Cinephiles have been lucky, I suppose, to see so many of Robert Bresson’s films on home video at all—not only the canonical classics like “Au Hasard Balthazar” and “Pickpocket” but, thanks to a recent Olive Films bluray, later coups like “The Devil, Probably”—but if there’s still one film that absolutely needs a formal release, it’s “Four Nights of a Dreamer”. Often regarded as one of the great filmmaker’s strongest late-period efforts, it’s an essential part of a filmography that grows in reputation with every passing year.
10.) "Like You Know it All" (Hong Sang-s00) 2009
Given how prolific South Korea’s greatest living director has been in recent years, and given how difficult it has been for his films to secure theatrical distribution in the U.S. despite the wealth of acclaim thrown their way (somehow “HaHaHa”, his masterpiece, never made to these shores at all), Hong Sang-soo has had surprisingly good luck with the home video market in this country, with nearly every one of his 14 films to date available here in some capacity.
Of his recent work, only 2009’s “Like You Know It All” remains unavailable on DVD, not even in the bare-bones DVD-R form on which several others have been nominally released.
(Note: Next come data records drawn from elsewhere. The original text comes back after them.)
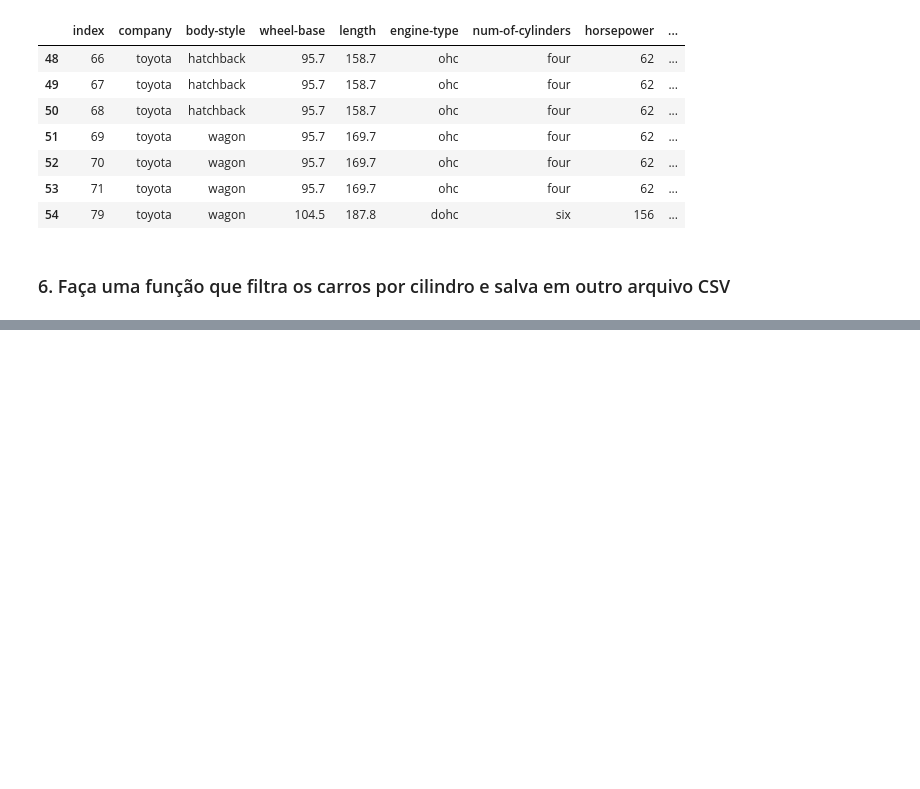
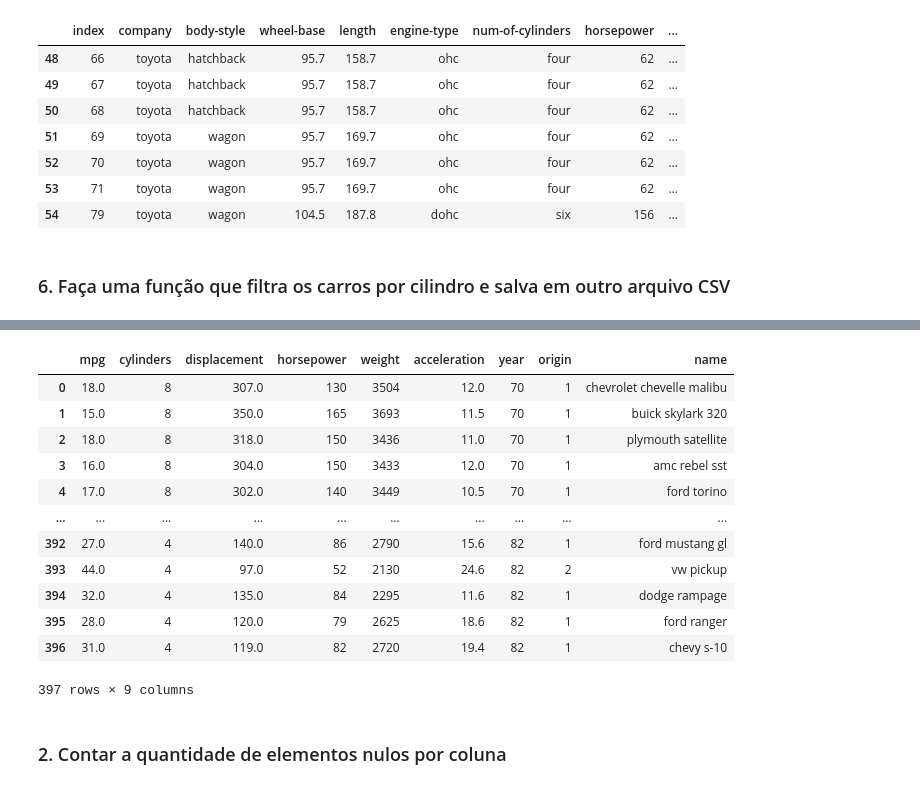
Before and after one commit to advinstai/python-datascience, a Jupyter notebook: solucoes/Alessandra/Lista de Exercícios - Pandas.ipynb, the cells around one changed output, grey strips where cells are left out. Cells and saved outputs as stored; diff of their text form; code cells hidden in the pictures; blank space fills up the shorter version.

Commit message:
fix: adiciona Lista Pandas 2

```diff
--- a/solucoes/Alessandra/Lista de Exercícios - Pandas.ipynb
+++ b/solucoes/Alessandra/Lista de Exercícios - Pandas.ipynb
@@ -112,0 +117,21 @@ filtercsv(file,'num-of-cylinders','four')
+# %%
+import pandas as pd
+import numpy as np
+from_url = pd.read_table('https://raw.githubusercontent.com/advinstai/python-datascience/master/csv/Auto.csv',',')
+display(from_url)
+# %% [output]
+|  | mpg | cylinders | displacement | horsepower | weight | acceleration | year | origin | name |
+| 0 | 18.0 | 8 | 307.0 | 130 | 3504 | 12.0 | 70 | 1 | chevrolet chevelle malibu |
+| 1 | 15.0 | 8 | 350.0 | 165 | 3693 | 11.5 | 70 | 1 | buick skylark 320 |
+| 2 | 18.0 | 8 | 318.0 | 150 | 3436 | 11.0 | 70 | 1 | plymouth satellite |
+| 3 | 16.0 | 8 | 304.0 | 150 | 3433 | 12.0 | 70 | 1 | amc rebel sst |
+| 4 | 17.0 | 8 | 302.0 | 140 | 3449 | 10.5 | 70 | 1 | ford torino |
+| ... | ... | ... | ... | ... | ... | ... | ... | ... | ... |
+| 392 | 27.0 | 4 | 140.0 | 86 | 2790 | 15.6 | 82 | 1 | ford mustang gl |
+| 393 | 44.0 | 4 | 97.0 | 52 | 2130 | 24.6 | 82 | 2 | vw pickup |
+| 394 | 32.0 | 4 | 135.0 | 84 | 2295 | 11.6 | 82 | 1 | dodge rampage |
+| 395 | 28.0 | 4 | 120.0 | 79 | 2625 | 18.6 | 82 | 1 | ford ranger |
+| 396 | 31.0 | 4 | 119.0 | 82 | 2720 | 19.4 | 82 | 1 | chevy s-10 |
+397 rows × 9 columns
+# %% [markdown]
+### 2. Contar a quantidade de elementos nulos por coluna
```
Also changed, not shown: parts of 10 cells of this notebook.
It’s not clear exactly why—the film, as is Hong’s wont, isn’t much different than the others—but, for completists especially, the absence is frustrating.
Honorable Mentions: “Superstar: The Karen Carpenter Story” (Todd Haynes, 1988), “Too Early, Too Late” (Jean-Marie Straub and Daniele Huillet,1982), “Underground” (Emir Kustirica, 1995), “Napoleon” (Abel Gance, 1927), “Chronicle Of a Chinese Woman” (Wang Bing, 2007), “Providence” (Alain Resnais, 1977), "Sparrow" (Johnnie To, 2008), "The Last Movie" (Dennis Hopper, 1971).
What currently unavailable films do you think need to be available on DVD or Blu-ray? Let us know in the comments.